What needs to be done:
The listing below must be duplicated in full, with nothing altered.

Data:
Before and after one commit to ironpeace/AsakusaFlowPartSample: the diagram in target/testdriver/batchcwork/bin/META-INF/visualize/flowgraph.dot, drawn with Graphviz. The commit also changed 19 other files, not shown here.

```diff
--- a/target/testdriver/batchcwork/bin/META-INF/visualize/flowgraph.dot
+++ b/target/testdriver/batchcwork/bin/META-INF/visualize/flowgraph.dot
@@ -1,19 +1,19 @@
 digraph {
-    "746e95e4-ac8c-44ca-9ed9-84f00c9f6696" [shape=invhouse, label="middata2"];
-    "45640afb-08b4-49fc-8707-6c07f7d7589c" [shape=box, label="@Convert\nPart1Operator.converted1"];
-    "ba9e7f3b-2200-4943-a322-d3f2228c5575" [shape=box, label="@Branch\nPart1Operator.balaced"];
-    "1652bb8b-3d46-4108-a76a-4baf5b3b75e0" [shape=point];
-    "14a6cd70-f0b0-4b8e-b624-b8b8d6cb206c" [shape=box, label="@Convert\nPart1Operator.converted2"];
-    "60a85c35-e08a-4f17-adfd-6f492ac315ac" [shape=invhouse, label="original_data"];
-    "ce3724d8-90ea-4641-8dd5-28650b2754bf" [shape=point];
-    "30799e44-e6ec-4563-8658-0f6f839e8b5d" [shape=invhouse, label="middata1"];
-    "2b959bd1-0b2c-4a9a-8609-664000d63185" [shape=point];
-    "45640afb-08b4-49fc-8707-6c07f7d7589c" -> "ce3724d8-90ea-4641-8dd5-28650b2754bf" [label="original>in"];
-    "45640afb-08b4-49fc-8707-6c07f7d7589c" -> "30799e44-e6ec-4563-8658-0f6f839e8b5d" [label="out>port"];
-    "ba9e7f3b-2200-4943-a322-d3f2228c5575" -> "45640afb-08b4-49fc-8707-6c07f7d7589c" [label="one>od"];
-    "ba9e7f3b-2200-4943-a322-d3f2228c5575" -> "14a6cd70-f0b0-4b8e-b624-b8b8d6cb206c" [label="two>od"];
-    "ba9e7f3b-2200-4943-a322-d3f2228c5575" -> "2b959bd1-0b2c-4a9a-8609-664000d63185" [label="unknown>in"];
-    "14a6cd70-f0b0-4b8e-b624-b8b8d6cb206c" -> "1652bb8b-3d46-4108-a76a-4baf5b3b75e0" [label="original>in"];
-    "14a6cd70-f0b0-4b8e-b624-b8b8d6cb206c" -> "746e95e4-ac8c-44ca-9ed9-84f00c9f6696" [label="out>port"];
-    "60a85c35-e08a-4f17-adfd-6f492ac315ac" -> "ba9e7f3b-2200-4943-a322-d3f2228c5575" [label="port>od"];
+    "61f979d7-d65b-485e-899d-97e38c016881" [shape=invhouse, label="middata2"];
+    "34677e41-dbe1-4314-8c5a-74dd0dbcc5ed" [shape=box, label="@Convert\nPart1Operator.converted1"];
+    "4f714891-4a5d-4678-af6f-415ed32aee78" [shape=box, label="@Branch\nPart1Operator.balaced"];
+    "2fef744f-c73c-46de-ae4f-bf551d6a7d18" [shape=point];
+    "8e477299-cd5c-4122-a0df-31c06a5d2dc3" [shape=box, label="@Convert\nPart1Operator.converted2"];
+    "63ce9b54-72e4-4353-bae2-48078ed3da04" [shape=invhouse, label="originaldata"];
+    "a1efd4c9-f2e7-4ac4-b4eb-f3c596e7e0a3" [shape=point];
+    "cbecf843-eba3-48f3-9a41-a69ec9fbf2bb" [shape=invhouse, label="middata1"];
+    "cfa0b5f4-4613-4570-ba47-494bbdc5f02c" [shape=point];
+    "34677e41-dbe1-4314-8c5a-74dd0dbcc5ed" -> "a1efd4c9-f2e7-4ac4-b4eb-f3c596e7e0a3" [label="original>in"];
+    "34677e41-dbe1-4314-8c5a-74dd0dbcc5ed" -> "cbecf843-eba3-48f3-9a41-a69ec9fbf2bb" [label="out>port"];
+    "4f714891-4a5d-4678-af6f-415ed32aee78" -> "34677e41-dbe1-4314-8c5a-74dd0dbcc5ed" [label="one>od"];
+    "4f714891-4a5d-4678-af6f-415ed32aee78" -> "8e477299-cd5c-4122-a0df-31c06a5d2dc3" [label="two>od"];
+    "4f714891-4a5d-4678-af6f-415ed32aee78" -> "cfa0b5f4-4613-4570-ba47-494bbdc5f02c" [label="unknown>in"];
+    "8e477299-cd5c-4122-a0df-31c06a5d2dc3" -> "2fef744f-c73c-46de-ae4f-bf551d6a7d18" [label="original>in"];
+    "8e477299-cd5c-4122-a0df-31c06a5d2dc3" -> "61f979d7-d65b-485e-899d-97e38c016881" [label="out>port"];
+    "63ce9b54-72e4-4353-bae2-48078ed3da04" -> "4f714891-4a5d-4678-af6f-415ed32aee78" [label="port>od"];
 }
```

Solution for this problem:
Before and after one commit to ironpeace/AsakusaFlowPartSample: the diagram in target/testdriver/batchcwork/bin/META-INF/visualize/flowgraph.dot, drawn with Graphviz. The commit also changed 19 other files, not shown here.

```diff
--- a/target/testdriver/batchcwork/bin/META-INF/visualize/flowgraph.dot
+++ b/target/testdriver/batchcwork/bin/META-INF/visualize/flowgraph.dot
@@ -1,19 +1,19 @@
 digraph {
-    "746e95e4-ac8c-44ca-9ed9-84f00c9f6696" [shape=invhouse, label="middata2"];
-    "45640afb-08b4-49fc-8707-6c07f7d7589c" [shape=box, label="@Convert\nPart1Operator.converted1"];
-    "ba9e7f3b-2200-4943-a322-d3f2228c5575" [shape=box, label="@Branch\nPart1Operator.balaced"];
-    "1652bb8b-3d46-4108-a76a-4baf5b3b75e0" [shape=point];
-    "14a6cd70-f0b0-4b8e-b624-b8b8d6cb206c" [shape=box, label="@Convert\nPart1Operator.converted2"];
-    "60a85c35-e08a-4f17-adfd-6f492ac315ac" [shape=invhouse, label="original_data"];
-    "ce3724d8-90ea-4641-8dd5-28650b2754bf" [shape=point];
-    "30799e44-e6ec-4563-8658-0f6f839e8b5d" [shape=invhouse, label="middata1"];
-    "2b959bd1-0b2c-4a9a-8609-664000d63185" [shape=point];
-    "45640afb-08b4-49fc-8707-6c07f7d7589c" -> "ce3724d8-90ea-4641-8dd5-28650b2754bf" [label="original>in"];
-    "45640afb-08b4-49fc-8707-6c07f7d7589c" -> "30799e44-e6ec-4563-8658-0f6f839e8b5d" [label="out>port"];
-    "ba9e7f3b-2200-4943-a322-d3f2228c5575" -> "45640afb-08b4-49fc-8707-6c07f7d7589c" [label="one>od"];
-    "ba9e7f3b-2200-4943-a322-d3f2228c5575" -> "14a6cd70-f0b0-4b8e-b624-b8b8d6cb206c" [label="two>od"];
-    "ba9e7f3b-2200-4943-a322-d3f2228c5575" -> "2b959bd1-0b2c-4a9a-8609-664000d63185" [label="unknown>in"];
-    "14a6cd70-f0b0-4b8e-b624-b8b8d6cb206c" -> "1652bb8b-3d46-4108-a76a-4baf5b3b75e0" [label="original>in"];
-    "14a6cd70-f0b0-4b8e-b624-b8b8d6cb206c" -> "746e95e4-ac8c-44ca-9ed9-84f00c9f6696" [label="out>port"];
-    "60a85c35-e08a-4f17-adfd-6f492ac315ac" -> "ba9e7f3b-2200-4943-a322-d3f2228c5575" [label="port>od"];
+    "61f979d7-d65b-485e-899d-97e38c016881" [shape=invhouse, label="middata2"];
+    "34677e41-dbe1-4314-8c5a-74dd0dbcc5ed" [shape=box, label="@Convert\nPart1Operator.converted1"];
+    "4f714891-4a5d-4678-af6f-415ed32aee78" [shape=box, label="@Branch\nPart1Operator.balaced"];
+    "2fef744f-c73c-46de-ae4f-bf551d6a7d18" [shape=point];
+    "8e477299-cd5c-4122-a0df-31c06a5d2dc3" [shape=box, label="@Convert\nPart1Operator.converted2"];
+    "63ce9b54-72e4-4353-bae2-48078ed3da04" [shape=invhouse, label="originaldata"];
+    "a1efd4c9-f2e7-4ac4-b4eb-f3c596e7e0a3" [shape=point];
+    "cbecf843-eba3-48f3-9a41-a69ec9fbf2bb" [shape=invhouse, label="middata1"];
+    "cfa0b5f4-4613-4570-ba47-494bbdc5f02c" [shape=point];
+    "34677e41-dbe1-4314-8c5a-74dd0dbcc5ed" -> "a1efd4c9-f2e7-4ac4-b4eb-f3c596e7e0a3" [label="original>in"];
+    "34677e41-dbe1-4314-8c5a-74dd0dbcc5ed" -> "cbecf843-eba3-48f3-9a41-a69ec9fbf2bb" [label="out>port"];
+    "4f714891-4a5d-4678-af6f-415ed32aee78" -> "34677e41-dbe1-4314-8c5a-74dd0dbcc5ed" [label="one>od"];
+    "4f714891-4a5d-4678-af6f-415ed32aee78" -> "8e477299-cd5c-4122-a0df-31c06a5d2dc3" [label="two>od"];
+    "4f714891-4a5d-4678-af6f-415ed32aee78" -> "cfa0b5f4-4613-4570-ba47-494bbdc5f02c" [label="unknown>in"];
+    "8e477299-cd5c-4122-a0df-31c06a5d2dc3" -> "2fef744f-c73c-46de-ae4f-bf551d6a7d18" [label="original>in"];
+    "8e477299-cd5c-4122-a0df-31c06a5d2dc3" -> "61f979d7-d65b-485e-899d-97e38c016881" [label="out>port"];
+    "63ce9b54-72e4-4353-bae2-48078ed3da04" -> "4f714891-4a5d-4678-af6f-415ed32aee78" [label="port>od"];
 }
```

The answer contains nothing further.